The main Gnawa ritual is the Lila Derdeba. Traditionally, it is a healing ceremony in which musicians play and dance and those seeking healing dance. The master musician, the Maalem, plays a 3-stringed lute called a guembri, which magically calls spirits to the ceremony to possess the afflicted ones and drive out the negative possession that ails them. Besides the stringed guembri, Gnawa groups traditionally use krakebs, a kind of metal castanet, and drums. The rhythmic and repetitious music, with vocals more like chanting than lyrical singing, together with incense and intensely colored costumes, presents a frenzy of stimuli and sends the focus of participants inward toward surrender to the healing spirit.
Lilas last all night and consist of different phases in which specific colors and rhythms are used depending on the desired healing effect. The priestess, Moquademma, arranges and directs the Lila, designing the ceremony as a kind of prescription. Baraka is the positive life force which flows from Allah, and a huge part of Gnawa being is to dwell in Baraka, to foster and share it. The Lila is one way to do that.
Out of economic necessity, Gnawa music today is performed for tourists across Morocco, especially in Jemaa el Fna square in Marrakech. Gnawa groups also record and go on tour.
At least since the 1920s, American and European musicians have been inspired by Gnawa music, traveling to Morocco to learn from and collaborate with Gnawa musicians.
I can’t get enough of this 1994 video of Robert Plant and Jimmy Page jamming with a Gnawa group in Marrakech:
If you like that, there’s more here.
Here’s American jazz musician Marcus Miller playing with Maalem Moustapha Bacbou at the annual Gnawa Festival in Essaouira.
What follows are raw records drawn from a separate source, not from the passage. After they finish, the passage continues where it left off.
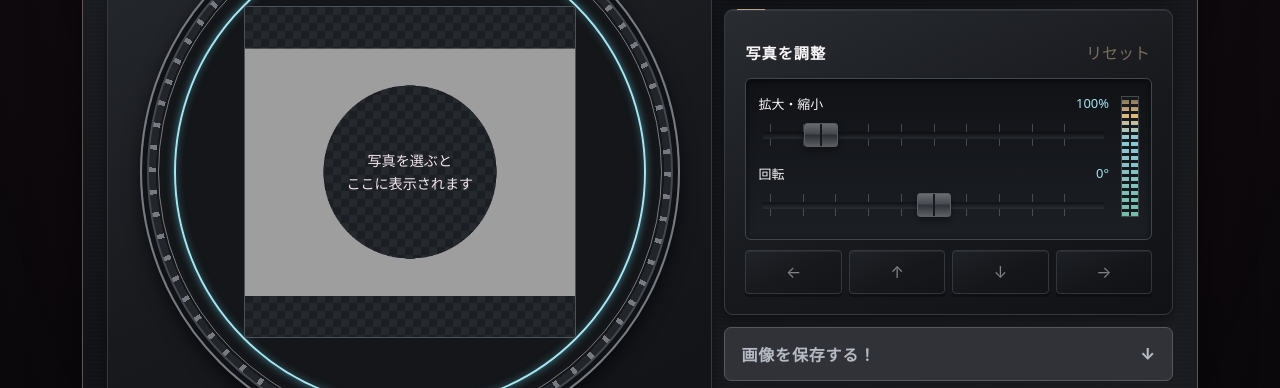
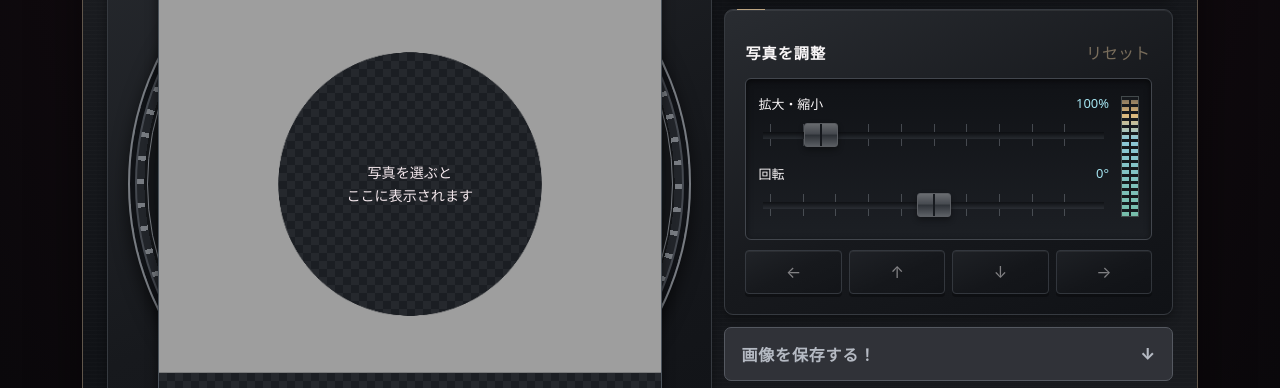
Before and after one commit to animals-official/ring, a plain HTML site: page index.html in a window 1280 px wide. Shown: the part 971-1359 px from the top of the page. Drawn offline with Linux system fonts and the light colour scheme.

Commit message:
Enlarge full square preview to 90 percent of jog wheel

```diff
--- a/style.css
+++ b/style.css
@@ -327,4 +327,7 @@ footer small { color: var(--muted); font-size: .63rem; letter-spacing: .2em; }
 @media (hover:hover) { .workspace .primary:hover:not(:disabled) { box-shadow:0 0 18px #d6b98c77; } .workspace .upload:hover,.workspace .move button:hover:not(:disabled),.workspace .secondary:hover:not(:disabled) { border-color:#a5e5f1; box-shadow:0 0 9px #a5e5f144; } }
 @media (max-width:720px) { .workspace { grid-template-columns:minmax(0,1fr); grid-template-areas:"brand" "rings" "photo" "preview" "adjust" "actions"; grid-template-rows:auto; gap:10px; } .jog-wheel { max-width:430px; } }
 /* Keep the entire square export visible inside the circular bezel. */
-.workspace .stage { width:62%; border-radius:3px; }
+.workspace .stage { width:90%; border-radius:3px; z-index:1; box-shadow:0 0 12px #0008; }
+.jog-wheel::before, .jog-wheel::after { z-index:0; }
+.jog-wheel { width:min(100%, 600px); }
+@media (max-width:720px) { .jog-wheel { max-width:430px; } }
```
The sound could be better but it’s delightful to watch them having so much fun on stage; I couldn’t resist sharing:
Tentative dates for the 2015 festival are June 12-15.
Here’s another festival video, with Maalem Omar Hyatt. It’s a great performance, but long, I know. (The audience is awfully subdued. What’s up with that??) If you don’t have time to watch the whole video, skip up to about 12:40, where the dancers come forward and really get going.
Color has spiritual significance in Gnawa tradition; seven colors in particular represent different mystical states and spirits. The work of Gnawa painter Mohamed Tabal expresses the mystical and mundane experience of his community in intense color and surreal composition. His work is available at the Damgaard Gallery in Essaouira.
Click for information about travel to Morocco.